── EXTRACTED ENTRIES ──

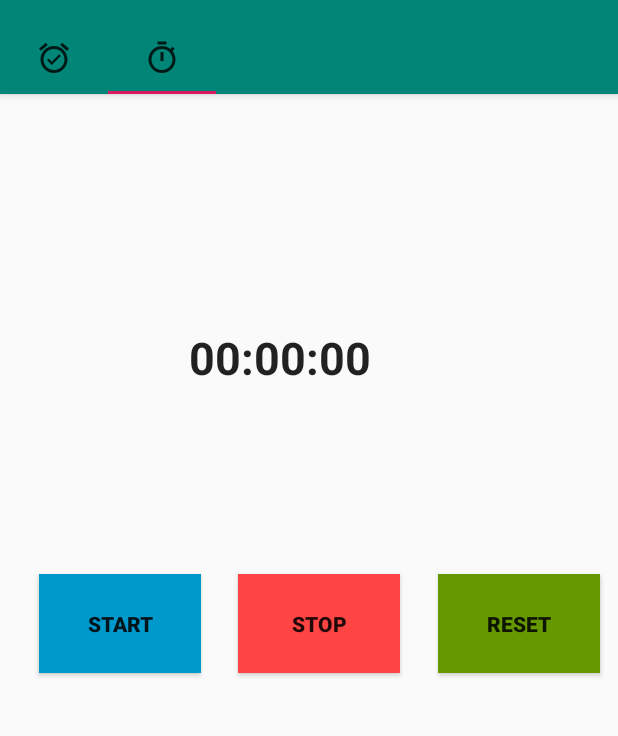
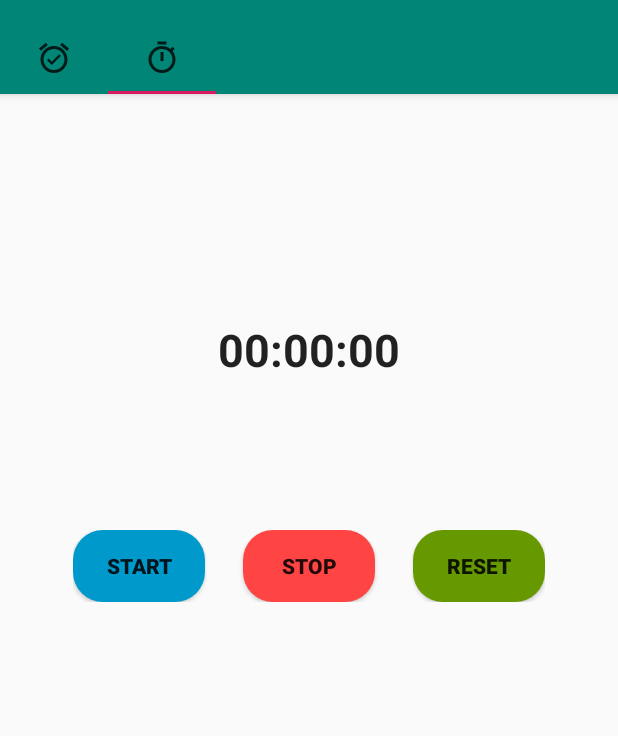
Before and after one commit to Unoooooo/prm391, an Android app: the screen it shows after launch (MainActivity), tab 2 chosen, on a phone screen of 412 x 824 dp, the part 62-798 px from its top. Run offline under Robolectric (Android 15) with nearby library versions, the phone set to English and light mode, and no system bars.

Commit message:
edit button stopwatch

```diff
--- /dev/null
+++ b/CLOCKPROJECT/app/src/main/res/drawable/botronreset.xml
@@ -0,0 +1,7 @@
+<?xml version="1.0" encoding="utf-8"?>
+<shape xmlns:android="http://schemas.android.com/apk/res/android">
+    <corners android:radius="20dp"/>
+    <solid
+        android:color="#669900" >
+    </solid>
+</shape>
--- /dev/null
+++ b/CLOCKPROJECT/app/src/main/res/drawable/botronstart.xml
@@ -0,0 +1,7 @@
+<?xml version="1.0" encoding="utf-8"?>
+<shape xmlns:android="http://schemas.android.com/apk/res/android">
+    <corners android:radius="20dp"/>
+    <solid
+        android:color="#0099cc" >
+    </solid>
+</shape>
--- /dev/null
+++ b/CLOCKPROJECT/app/src/main/res/drawable/botronstop.xml
@@ -0,0 +1,7 @@
+<?xml version="1.0" encoding="utf-8"?>
+<shape xmlns:android="http://schemas.android.com/apk/res/android">
+    <corners android:radius="20dp"/>
+    <solid
+        android:color="#ff4444" >
+    </solid>
+</shape>
--- a/CLOCKPROJECT/app/src/main/res/layout/fragment_stop_watch.xml
+++ b/CLOCKPROJECT/app/src/main/res/layout/fragment_stop_watch.xml
@@ -1,61 +1,52 @@
-<?xml version="1.0" encoding="utf-8"?>
-<RelativeLayout xmlns:android="http://schemas.android.com/apk/res/android"
-    xmlns:tools="http://schemas.android.com/tools"
+<LinearLayout xmlns:android="http://schemas.android.com/apk/res/android"
     android:layout_width="match_parent"
     android:layout_height="match_parent"
-    tools:context=".view.StopWatchFragment">
-
-    <!-- TODO: Update blank fragment layout -->
+    android:orientation="vertical"
+    >
 
     <Chronometer
         android:id="@+id/chronometer"
-        android:layout_width="187dp"
-        android:layout_height="64dp"
-        android:layout_alignParentStart="true"
-        android:layout_alignParentTop="true"
-        android:layout_centerInParent="true"
-        android:layout_marginStart="126dp"
-        android:layout_marginTop="155dp"
+        android:layout_width="wrap_content"
+        android:layout_height="wrap_content"
+        android:layout_gravity="center"
+        android:layout_marginTop="150dp"
         android:textSize="30sp"
         android:textStyle="bold" />
-
+    <LinearLayout
+        android:layout_width="wrap_content"
+        android:layout_height="wrap_content"
+        android:orientation="horizontal"
+        android:layout_gravity="center"
+        android:layout_marginTop="100dp"
+        >
         <Button
             android:id="@+id/start"
-        android:layout_width="108dp"
-        android:layout_height="66dp"
-        android:layout_alignParentStart="true"
-        android:layout_alignParentTop="true"
-        android:layout_centerVertical="true"
-        android:layout_marginStart="26dp"
-        android:layout_marginTop="320dp"
-        android:background="@android:color/holo_blue_dark"
+            android:layout_width="wrap_content"
+            android:layout_height="wrap_content"
+            android:background="@drawable/botronstart"
             android:text="START"
-        android:textStyle="bold" />
+            android:textStyle="bold"
+            android:layout_marginRight="25dp"
 
+            />
         <Button
             android:id="@+id/stop"
-        android:layout_width="108dp"
-        android:layout_height="66dp"
-        android:layout_below="@+id/start"
-        android:layout_alignParentEnd="true"
-        android:layout_centerInParent="true"
-        android:layout_marginTop="-66dp"
-        android:layout_marginEnd="145dp"
-        android:background="@android:color/holo_red_light"
+            android:layout_width="wrap_content"
+            android:layout_height="wrap_content"
+            android:background="@drawable/botronstop"
             android:text="STOP"
-        android:textStyle="bold" />
-
+            android:textStyle="bold"
+            />
         <Button
             android:id="@+id/reset"
-        android:layout_width="108dp"
-        android:layout_height="66dp"
-        android:layout_below="@+id/start"
-        android:layout_alignParentEnd="true"
-        android:layout_centerInParent="true"
-        android:layout_marginTop="-66dp"
-        android:layout_marginEnd="12dp"
-        android:background="@android:color/holo_green_dark"
+            android:layout_width="wrap_content"
+            android:layout_height="wrap_content"
+            android:background="@drawable/botronreset"
             android:text="RESET"
-        android:textStyle="bold" />
+            android:textStyle="bold"
+            android:layout_marginLeft="25dp"
+            />
 
-</RelativeLayout>
+    </LinearLayout>
+
+</LinearLayout>
```
Lines whose indentation alone changed are shown as unchanged.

───

- **WHAT YOU SHOULD DO**
Using the material above, return every line exactly as it appears, minus the pictures.

- **ANSWER AREA**
Before and after one commit to Unoooooo/prm391, an Android app: the screen it shows after launch (MainActivity), tab 2 chosen, on a phone screen of 412 x 824 dp, the part 62-798 px from its top. Run offline under Robolectric (Android 15) with nearby library versions, the phone set to English and light mode, and no system bars.

Commit message:
edit button stopwatch

```diff
--- /dev/null
+++ b/CLOCKPROJECT/app/src/main/res/drawable/botronreset.xml
@@ -0,0 +1,7 @@
+<?xml version="1.0" encoding="utf-8"?>
+<shape xmlns:android="http://schemas.android.com/apk/res/android">
+    <corners android:radius="20dp"/>
+    <solid
+        android:color="#669900" >
+    </solid>
+</shape>
--- /dev/null
+++ b/CLOCKPROJECT/app/src/main/res/drawable/botronstart.xml
@@ -0,0 +1,7 @@
+<?xml version="1.0" encoding="utf-8"?>
+<shape xmlns:android="http://schemas.android.com/apk/res/android">
+    <corners android:radius="20dp"/>
+    <solid
+        android:color="#0099cc" >
+    </solid>
+</shape>
--- /dev/null
+++ b/CLOCKPROJECT/app/src/main/res/drawable/botronstop.xml
@@ -0,0 +1,7 @@
+<?xml version="1.0" encoding="utf-8"?>
+<shape xmlns:android="http://schemas.android.com/apk/res/android">
+    <corners android:radius="20dp"/>
+    <solid
+        android:color="#ff4444" >
+    </solid>
+</shape>
--- a/CLOCKPROJECT/app/src/main/res/layout/fragment_stop_watch.xml
+++ b/CLOCKPROJECT/app/src/main/res/layout/fragment_stop_watch.xml
@@ -1,61 +1,52 @@
-<?xml version="1.0" encoding="utf-8"?>
-<RelativeLayout xmlns:android="http://schemas.android.com/apk/res/android"
-    xmlns:tools="http://schemas.android.com/tools"
+<LinearLayout xmlns:android="http://schemas.android.com/apk/res/android"
     android:layout_width="match_parent"
     android:layout_height="match_parent"
-    tools:context=".view.StopWatchFragment">
-
-    <!-- TODO: Update blank fragment layout -->
+    android:orientation="vertical"
+    >
 
     <Chronometer
         android:id="@+id/chronometer"
-        android:layout_width="187dp"
-        android:layout_height="64dp"
-        android:layout_alignParentStart="true"
-        android:layout_alignParentTop="true"
-        android:layout_centerInParent="true"
-        android:layout_marginStart="126dp"
-        android:layout_marginTop="155dp"
+        android:layout_width="wrap_content"
+        android:layout_height="wrap_content"
+        android:layout_gravity="center"
+        android:layout_marginTop="150dp"
         android:textSize="30sp"
         android:textStyle="bold" />
-
+    <LinearLayout
+        android:layout_width="wrap_content"
+        android:layout_height="wrap_content"
+        android:orientation="horizontal"
+        android:layout_gravity="center"
+        android:layout_marginTop="100dp"
+        >
         <Button
             android:id="@+id/start"
-        android:layout_width="108dp"
-        android:layout_height="66dp"
-        android:layout_alignParentStart="true"
-        android:layout_alignParentTop="true"
-        android:layout_centerVertical="true"
-        android:layout_marginStart="26dp"
-        android:layout_marginTop="320dp"
-        android:background="@android:color/holo_blue_dark"
+            android:layout_width="wrap_content"
+            android:layout_height="wrap_content"
+            android:background="@drawable/botronstart"
             android:text="START"
-        android:textStyle="bold" />
+            android:textStyle="bold"
+            android:layout_marginRight="25dp"
 
+            />
         <Button
             android:id="@+id/stop"
-        android:layout_width="108dp"
-        android:layout_height="66dp"
-        android:layout_below="@+id/start"
-        android:layout_alignParentEnd="true"
-        android:layout_centerInParent="true"
-        android:layout_marginTop="-66dp"
-        android:layout_marginEnd="145dp"
-        android:background="@android:color/holo_red_light"
+            android:layout_width="wrap_content"
+            android:layout_height="wrap_content"
+            android:background="@drawable/botronstop"
             android:text="STOP"
-        android:textStyle="bold" />
-
+            android:textStyle="bold"
+            />
         <Button
             android:id="@+id/reset"
-        android:layout_width="108dp"
-        android:layout_height="66dp"
-        android:layout_below="@+id/start"
-        android:layout_alignParentEnd="true"
-        android:layout_centerInParent="true"
-        android:layout_marginTop="-66dp"
-        android:layout_marginEnd="12dp"
-        android:background="@android:color/holo_green_dark"
+            android:layout_width="wrap_content"
+            android:layout_height="wrap_content"
+            android:background="@drawable/botronreset"
             android:text="RESET"
-        android:textStyle="bold" />
+            android:textStyle="bold"
+            android:layout_marginLeft="25dp"
+            />
 
-</RelativeLayout>
+    </LinearLayout>
+
+</LinearLayout>
```
Lines whose indentation alone changed are shown as unchanged.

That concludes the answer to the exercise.